Instructions to follow:
For this exercise, copy the records below exactly and exclude every image.
### Extracted material ###
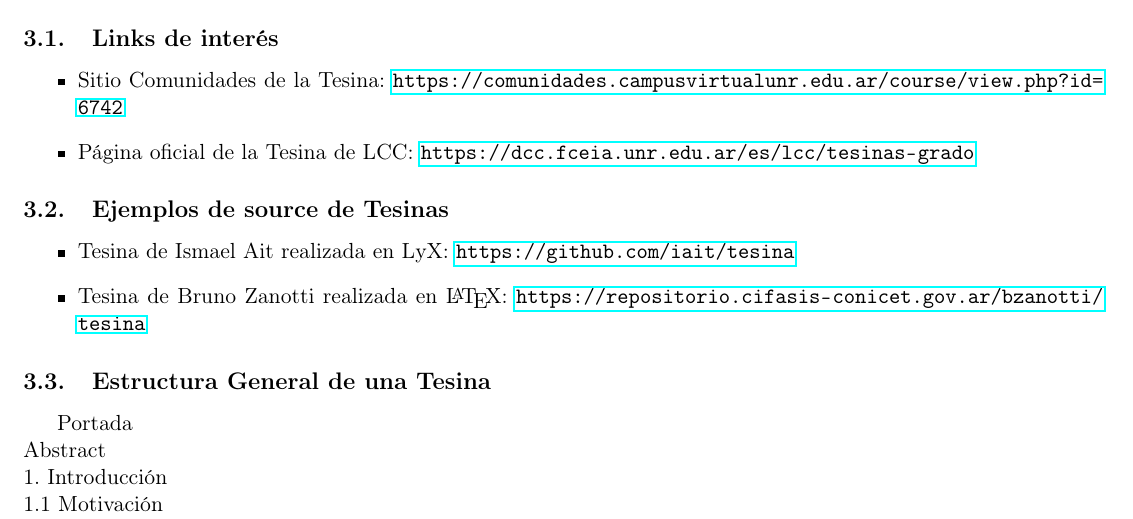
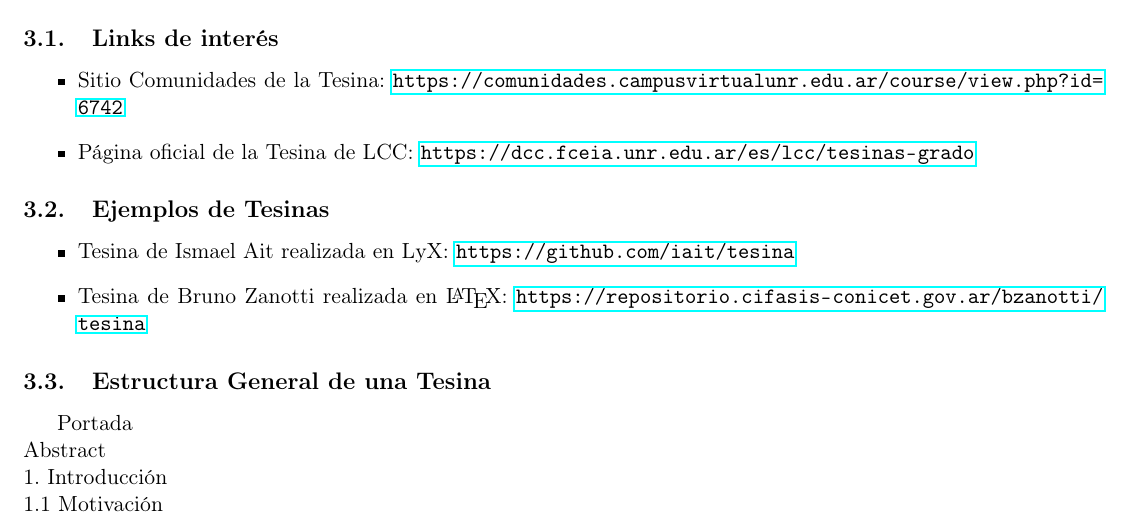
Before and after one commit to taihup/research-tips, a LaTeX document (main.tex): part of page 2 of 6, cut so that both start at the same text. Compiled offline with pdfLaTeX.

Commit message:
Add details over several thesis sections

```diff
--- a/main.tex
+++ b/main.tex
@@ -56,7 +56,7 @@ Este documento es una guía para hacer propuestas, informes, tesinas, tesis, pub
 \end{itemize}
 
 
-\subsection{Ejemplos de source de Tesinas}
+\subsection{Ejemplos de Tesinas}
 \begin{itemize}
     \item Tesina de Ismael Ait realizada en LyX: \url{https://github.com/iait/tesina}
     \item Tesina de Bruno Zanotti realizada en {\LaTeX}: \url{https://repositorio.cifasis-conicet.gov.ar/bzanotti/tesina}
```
###
Output for this task:
Before and after one commit to taihup/research-tips, a LaTeX document (main.tex): part of page 2 of 6, cut so that both start at the same text. Compiled offline with pdfLaTeX.

Commit message:
Add details over several thesis sections

```diff
--- a/main.tex
+++ b/main.tex
@@ -56,7 +56,7 @@ Este documento es una guía para hacer propuestas, informes, tesinas, tesis, pub
 \end{itemize}
 
 
-\subsection{Ejemplos de source de Tesinas}
+\subsection{Ejemplos de Tesinas}
 \begin{itemize}
     \item Tesina de Ismael Ait realizada en LyX: \url{https://github.com/iait/tesina}
     \item Tesina de Bruno Zanotti realizada en {\LaTeX}: \url{https://repositorio.cifasis-conicet.gov.ar/bzanotti/tesina}
```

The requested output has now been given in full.